Each jump in placing, each second off a time puts them that much closer to that goal. And the closer you get, the more reasonable it seems. 

“For me, trying to get to the top five in our region would be a great goal,” Martin said. “And then if you’re top five in the region, you’re in the hunt … we’ve got to go hunt for it, we’ve got to go see what we can do as a team.”

But the path toward that hunt is not strictly physical. It doesn’t come down to who can run the most offseason miles or clock the most impressive splits in a workout. As much as running is a physical sport, it’s also mental. And on the biggest stage, that means everything.  

Zaffina knew this — it’s what allowed her to break the school record in the steeplechase (again) at Penn Relays in April and ultimately qualify for the NCAA East Regional. 

“The year before I had went to Penn and I was so nervous, I was like completely a mess,” Zaffina said.  “I was like, ‘I don’t think I belong here,’ and totally self sabotaging myself just from my mindset … So coming into this year at Penn, I was like, ‘I want to rewrite that story, I don’t want to have those bad memories with this meet.’”

She ran 10:21.22 that day at Franklin Field, dropping her own school record by 11 seconds. A week later and 150 miles west, Zaffina ran 10:43.36 to win the MAAC title in the event, her third straight. 

The common denominator in both those races? Experience. NCAA Regionals was a different story, a new height she had never previously reached. One few Bobcats have. It’s hard to not look around and put the top talent on a pedestal.

“I think the first time you go … you think everyone is so much better than they are,” Martin said. “They’re not superhuman, and it is realistic and you can do it because you got there. And once you’re at that level, anything can happen and anyone can be beaten.”

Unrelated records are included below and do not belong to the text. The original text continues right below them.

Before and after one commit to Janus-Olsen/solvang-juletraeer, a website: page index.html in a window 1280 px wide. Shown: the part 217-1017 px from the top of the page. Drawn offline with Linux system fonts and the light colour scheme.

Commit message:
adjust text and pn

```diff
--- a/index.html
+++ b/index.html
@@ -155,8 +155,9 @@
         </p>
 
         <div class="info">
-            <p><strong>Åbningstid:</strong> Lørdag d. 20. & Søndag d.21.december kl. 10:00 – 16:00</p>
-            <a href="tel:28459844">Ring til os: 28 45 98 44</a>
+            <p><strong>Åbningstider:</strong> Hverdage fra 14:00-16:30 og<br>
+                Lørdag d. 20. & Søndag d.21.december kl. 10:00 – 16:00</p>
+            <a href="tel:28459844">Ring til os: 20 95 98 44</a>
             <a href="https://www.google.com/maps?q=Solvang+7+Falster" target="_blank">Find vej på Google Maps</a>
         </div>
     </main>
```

“I think she realized that once she got out there, and so immediately after the race she was like ‘I could’ve gone harder, I wish I knew,’ and I’m like ‘yeah, that’s what I’ve been trying to tell you,’ but you can’t know until you do it until you’re there competing in the moment. And now I think that’s going to give her that much more fire for next year.” 

Now with that experience in tow, Zaffina has the opportunity to use it going forward, not only to her own benefit, but to her team’s as well. 

“I hope it inspires everyone else to try to do their best and try to get to that level, I want to have friends there, teammates there when I go again,” Zaffina said. “I think we definitely have a lot of girls that are super skilled and deserve to be there.”

And as Martin said: once you’re there, anything can happen.